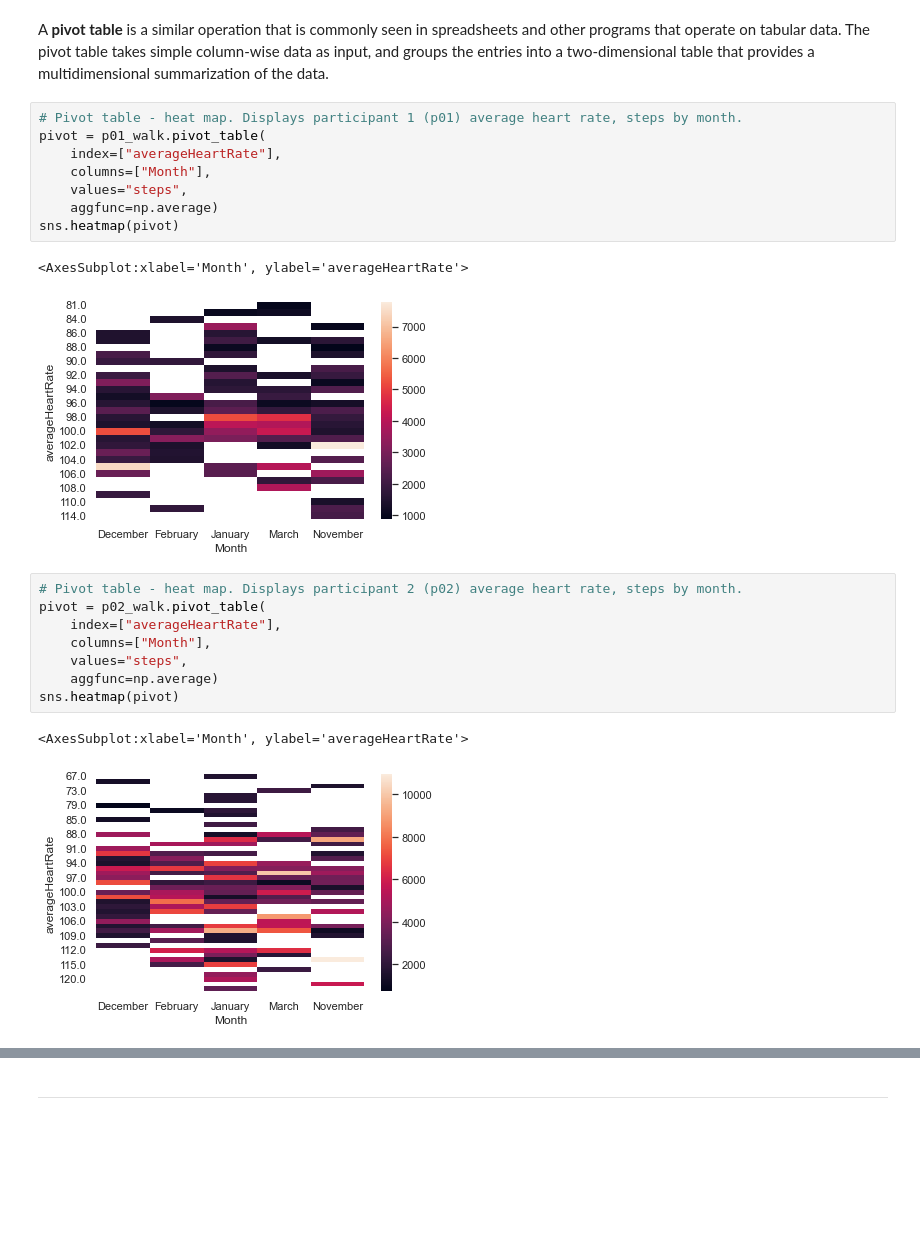
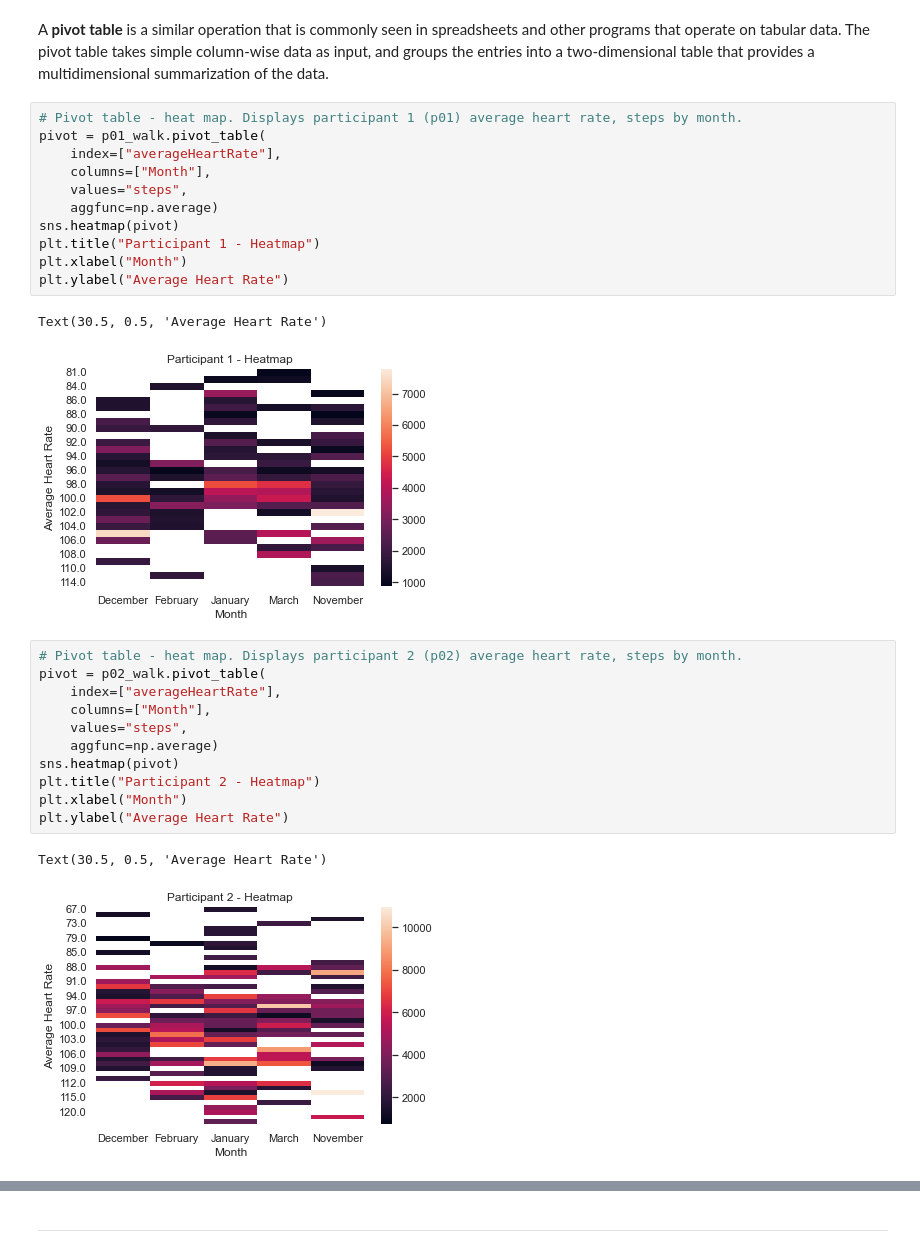
Before and after one commit to KimBug29/Health_Fitness, a Jupyter notebook: fitness.ipynb, the cells around one changed output, grey strips where cells are left out. Cells and saved outputs as stored; diff of their text form; blank space fills up the shorter version.

Commit message:
Data Visualization Style edits

```diff
--- a/fitness.ipynb
+++ b/fitness.ipynb
@@ -399,14 +435,17 @@ A <b>pivot table</b> is a similar operation that is commonly seen in spreadsheet
 # %%
 # Pivot table - heat map. Displays participant 1 (p01) average heart rate, steps by month.
 pivot = p01_walk.pivot_table(
     index=["averageHeartRate"],
     columns=["Month"],
     values="steps",
     aggfunc=np.average)
 sns.heatmap(pivot)
+plt.title("Participant 1 - Heatmap")
+plt.xlabel("Month")
+plt.ylabel("Average Heart Rate")
 # %% [output]
-<AxesSubplot:xlabel='Month', ylabel='averageHeartRate'>
+Text(30.5, 0.5, 'Average Heart Rate')
-[figure, old version]
+[figure, new version]
 # %%
 # Pivot table - heat map. Displays participant 2 (p02) average heart rate, steps by month.
 pivot = p02_walk.pivot_table(
@@ -415,9 +454,12 @@ pivot = p02_walk.pivot_table(
     values="steps",
     aggfunc=np.average)
 sns.heatmap(pivot)
+plt.title("Participant 2 - Heatmap")
+plt.xlabel("Month")
+plt.ylabel("Average Heart Rate")
 # %% [output]
-<AxesSubplot:xlabel='Month', ylabel='averageHeartRate'>
+Text(30.5, 0.5, 'Average Heart Rate')
-[figure, old version]
+[figure, new version]
 # %%
 # Pivot table - heat map. Displays both participants average heart rate, steps by month.
 pivot = Participant_info.pivot_table(
```
Also changed, not shown: parts of 13 cells of this notebook.
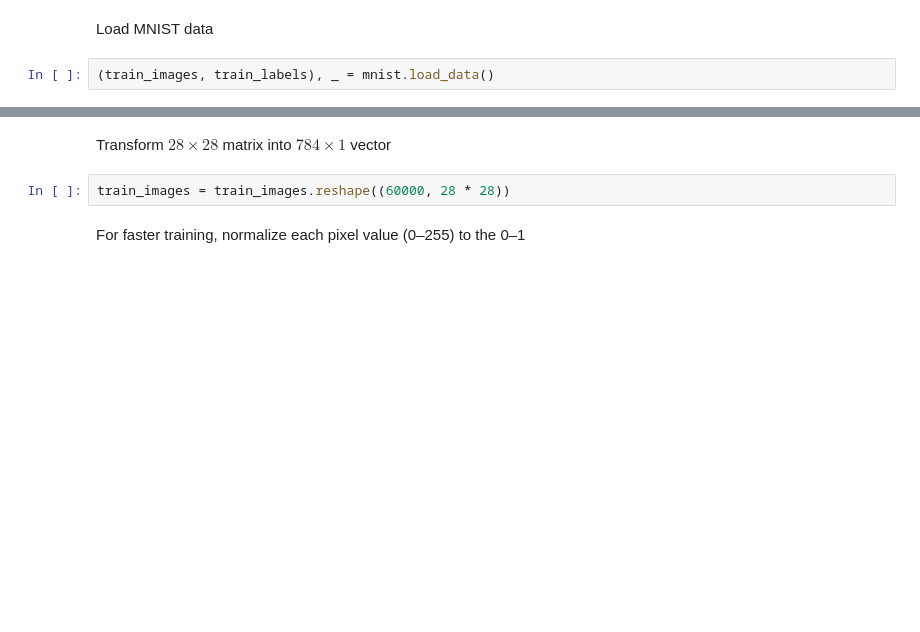
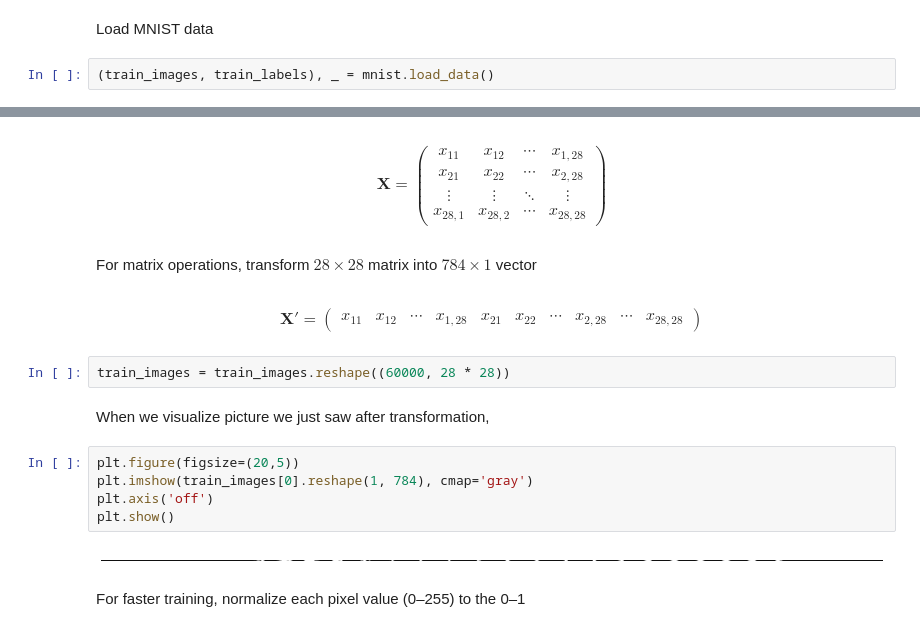
Before and after one commit to jeongho0715/test1, a Jupyter notebook: 20250403.ipynb, the cells around one changed output, grey strips where cells are left out. Cells and saved outputs as stored; diff of their text form; blank space fills up the shorter version.

```diff
--- a/20250403.ipynb
+++ b/20250403.ipynb
@@ -324,7 +332,20 @@ Load MNIST data
+# %% [markdown]
+$$\mathbf{X}=\left(\begin{matrix}x_{11}&x_{12}&\cdots&x_{1,28}\\x_{21}&x_{22}&\cdots&x_{2,28}\\\vdots&\vdots&\ddots&\vdots\\x_{28,1}&x_{28,2}&\cdots&x_{28,28}\end{matrix}\right)\tag{26}$$
 # %% [markdown]
-Transform $28\times28$ matrix into $784\times1$ vector
+For matrix operations, transform $28\times28$ matrix into $784\times1$ vector
+# %% [markdown]
+$$\mathbf{X}'=\left(\begin{matrix}x_{11}&x_{12}&\cdots&x_{1,28}&x_{21}&x_{22}&\cdots&x_{2,28}&\cdots&x_{28,28}\end{matrix}\right)$$
 # %%
 train_images = train_images.reshape((60000, 28 * 28))
+# %% [markdown]
+When we visualize picture we just saw after transformation,
+# %%
+plt.figure(figsize=(20,5))
+plt.imshow(train_images[0].reshape(1, 784), cmap='gray')
+plt.axis('off')
+plt.show()
+# %% [output]
+[figure, added]
 # %% [markdown]
 For faster training, normalize each pixel value (0–255) to the 0–1
 # %%
```
Also changed, not shown: parts of 71 cells of this notebook.
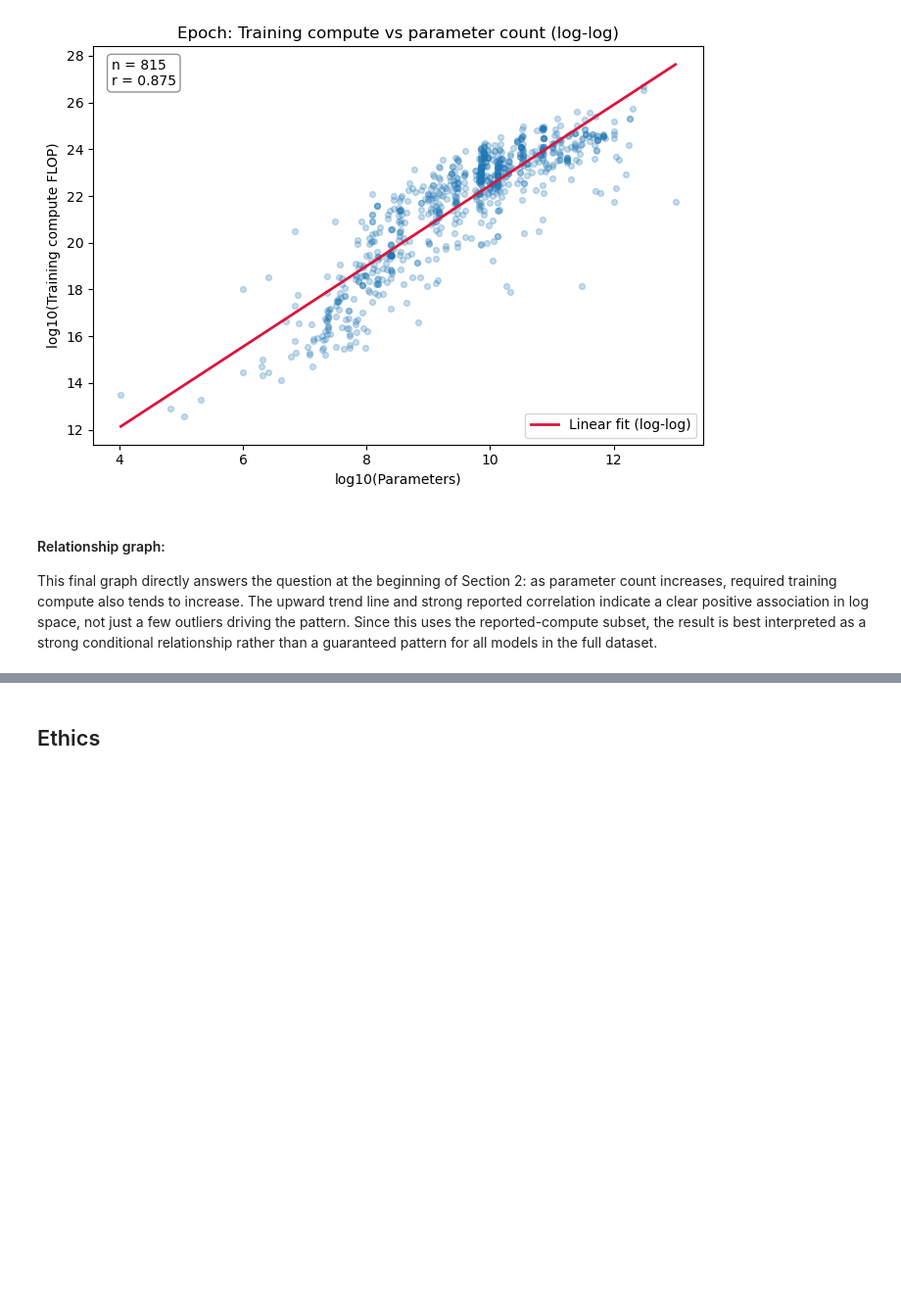
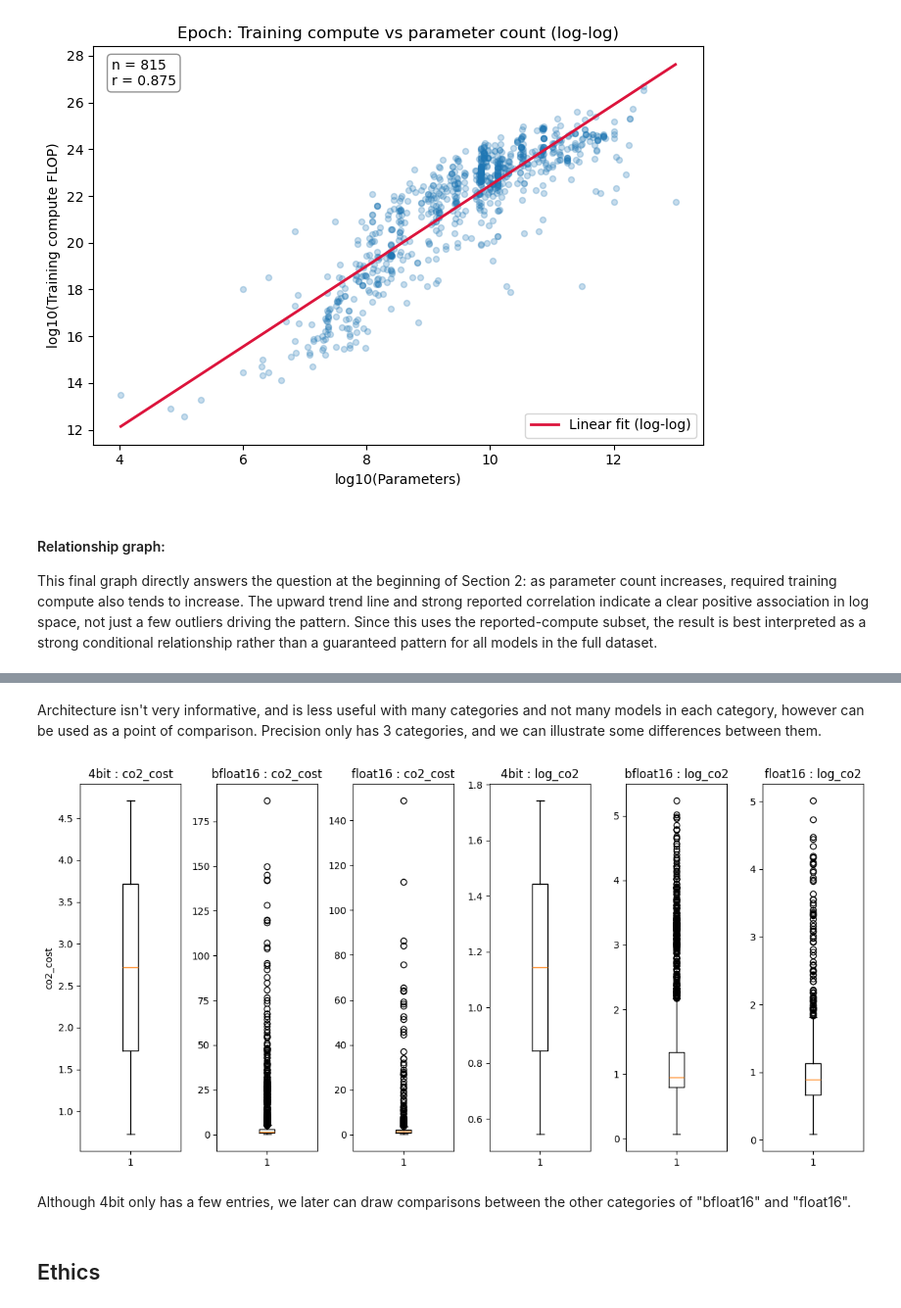
Before and after one commit to COGS108/Group090_WI26, a Jupyter notebook: 02-EDACheckpoint.ipynb, the cells around one changed output, grey strips where cells are left out. Shown at 98% size. Cells and saved outputs as stored; diff of their text form; code cells hidden in the pictures; blank space fills up the shorter version.

```diff
--- a/02-EDACheckpoint.ipynb
+++ b/02-EDACheckpoint.ipynb
@@ -220,3 +404,32 @@ This final graph directly answers the question at the beginning of Section 2: as
+# %% [markdown]
+Architecture isn't very informative, and is less useful with many categories and not many models in each category, however can be used as a point of comparison.
+Precision only has 3 categories, and we can illustrate some differences between them.
+# %%
+# Catagorical Variable analysis
+fig, axs = plt.subplots(1, 6, figsize=(12, 6))
+log = hf.with_columns([
+    pl.col("co2_cost").log1p().alias("log_co2")
+])
+precision = hf.select("precision").unique().sort(by="precision").to_numpy().flatten()
+
+axs[0].set_ylabel("co2_cost")
+axs[0].set_title("Precision : co2_cost")
+
+for cat in range(len(precision)):
+    axs[cat].boxplot(hf.filter(pl.col("precision")==precision[cat]).select("co2_cost"))
+    axs[cat].set_title(f"{precision[cat]} : co2_cost")
+
+for cat in range(len(precision)):
+    axs[cat+3].boxplot(log.filter(pl.col("precision")==precision[cat]).select("log_co2"))
+    axs[cat+3].set_title(f"{precision[cat]} : log_co2")
+
+
+plt.tight_layout()
+plt.show()
+# %% [output]
+[figure, added]
+# %% [markdown]
+Although 4bit only has a few entries, we later can draw comparisons between the other categories of "bfloat16" and "float16".
 # %% [markdown]
 ## Ethics
 # %% [markdown]
```
Also changed, not shown: parts of 10 cells of this notebook, 1 other file.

◆ ◆ ◆ ◆ ◆ ◆ ◆

Each line of the entries that contains the word "left" should be listed.

**FINAL ANSWER**.
Before and after one commit to KimBug29/Health_Fitness, a Jupyter notebook: fitness.ipynb, the cells around one changed output, grey strips where cells are left out. Cells and saved outputs as stored; diff of their text form; blank space fills up the shorter version.
Before and after one commit to jeongho0715/test1, a Jupyter notebook: 20250403.ipynb, the cells around one changed output, grey strips where cells are left out. Cells and saved outputs as stored; diff of their text form; blank space fills up the shorter version.
+$$\mathbf{X}=\left(\begin{matrix}x_{11}&x_{12}&\cdots&x_{1,28}\\x_{21}&x_{22}&\cdots&x_{2,28}\\\vdots&\vdots&\ddots&\vdots\\x_{28,1}&x_{28,2}&\cdots&x_{28,28}\end{matrix}\right)\tag{26}$$
+$$\mathbf{X}'=\left(\begin{matrix}x_{11}&x_{12}&\cdots&x_{1,28}&x_{21}&x_{22}&\cdots&x_{2,28}&\cdots&x_{28,28}\end{matrix}\right)$$
Before and after one commit to COGS108/Group090_WI26, a Jupyter notebook: 02-EDACheckpoint.ipynb, the cells around one changed output, grey strips where cells are left out. Shown at 98% size. Cells and saved outputs as stored; diff of their text form; code cells hidden in the pictures; blank space fills up the shorter version.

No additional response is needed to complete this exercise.